Looking back, it is apparent that while the contractor’s group turnover did indeed grow rapidly, the rate of expansion in its Middle East business was even sharper.
Between its 2013 and 2016 full-years, group revenue increased 28 per cent. Yet within that, Middle East revenue shot up 48 per cent.
A key part of Carillion’s collapse involved difficulties with unprofitable contracts.
Such were the issues with certain problem jobs that former chief executive Richard Howson briefly assumed one of his previous roles of chief operating officer, retained in order to “get involved in collecting cash”, as interim CEO Keith Cochrane put it at the time.
In recent months reports mounted of aggressive measures being taken to bring in cash from projects, which may have strained relations with clients.
One sign of this deterioration was buried in Carillion’s 2016 results.
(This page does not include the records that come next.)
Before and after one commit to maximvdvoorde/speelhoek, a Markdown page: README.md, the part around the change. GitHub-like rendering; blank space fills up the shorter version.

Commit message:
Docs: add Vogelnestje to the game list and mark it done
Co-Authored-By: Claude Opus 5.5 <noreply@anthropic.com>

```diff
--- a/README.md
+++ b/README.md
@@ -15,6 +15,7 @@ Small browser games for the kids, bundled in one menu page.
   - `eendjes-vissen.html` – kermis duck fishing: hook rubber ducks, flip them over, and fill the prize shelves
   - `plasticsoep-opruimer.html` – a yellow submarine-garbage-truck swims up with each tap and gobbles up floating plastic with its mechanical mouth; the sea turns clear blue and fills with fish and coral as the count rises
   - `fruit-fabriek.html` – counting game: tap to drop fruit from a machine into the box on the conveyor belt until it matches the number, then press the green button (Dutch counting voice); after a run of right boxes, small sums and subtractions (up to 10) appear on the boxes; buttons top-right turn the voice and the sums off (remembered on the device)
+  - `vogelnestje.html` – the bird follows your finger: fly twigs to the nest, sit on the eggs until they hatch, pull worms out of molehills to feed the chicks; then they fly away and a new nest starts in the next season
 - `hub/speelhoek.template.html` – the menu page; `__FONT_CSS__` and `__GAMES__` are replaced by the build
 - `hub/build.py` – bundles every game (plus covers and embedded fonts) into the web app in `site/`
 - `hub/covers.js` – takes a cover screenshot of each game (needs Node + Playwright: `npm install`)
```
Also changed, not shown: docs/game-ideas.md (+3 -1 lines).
Its Net Promoter Score (an internationally recognised client satisfaction metric) fell sharply from +36 to +22, having been steady for several years.
At the time, the contractor dismissed this as a “temporary reduction” caused by “a year of uncertainty and change for our markets and customers […] combined with the challenges of mobilising large new contracts”.
Hindsight, however, suggests this may have been a critical symptom of Carillion’s difficulties.
Word of warning
While not a warning sign of Carillion’s impending demise, one statistic now serves as a cautionary tale for Carillion’s tier one rivals.
As of the CN100 2017 ranking of UK contractors by turnover, published in August last year, Carillion was the second most profitable firm in the top 10 (margin figures were unavailable for 10th-placed Bouygues UK).
With the average pre-tax margin for 2017’s top 10 standing at -0.5 per cent, there was already significant cause for concern even before today’s developments.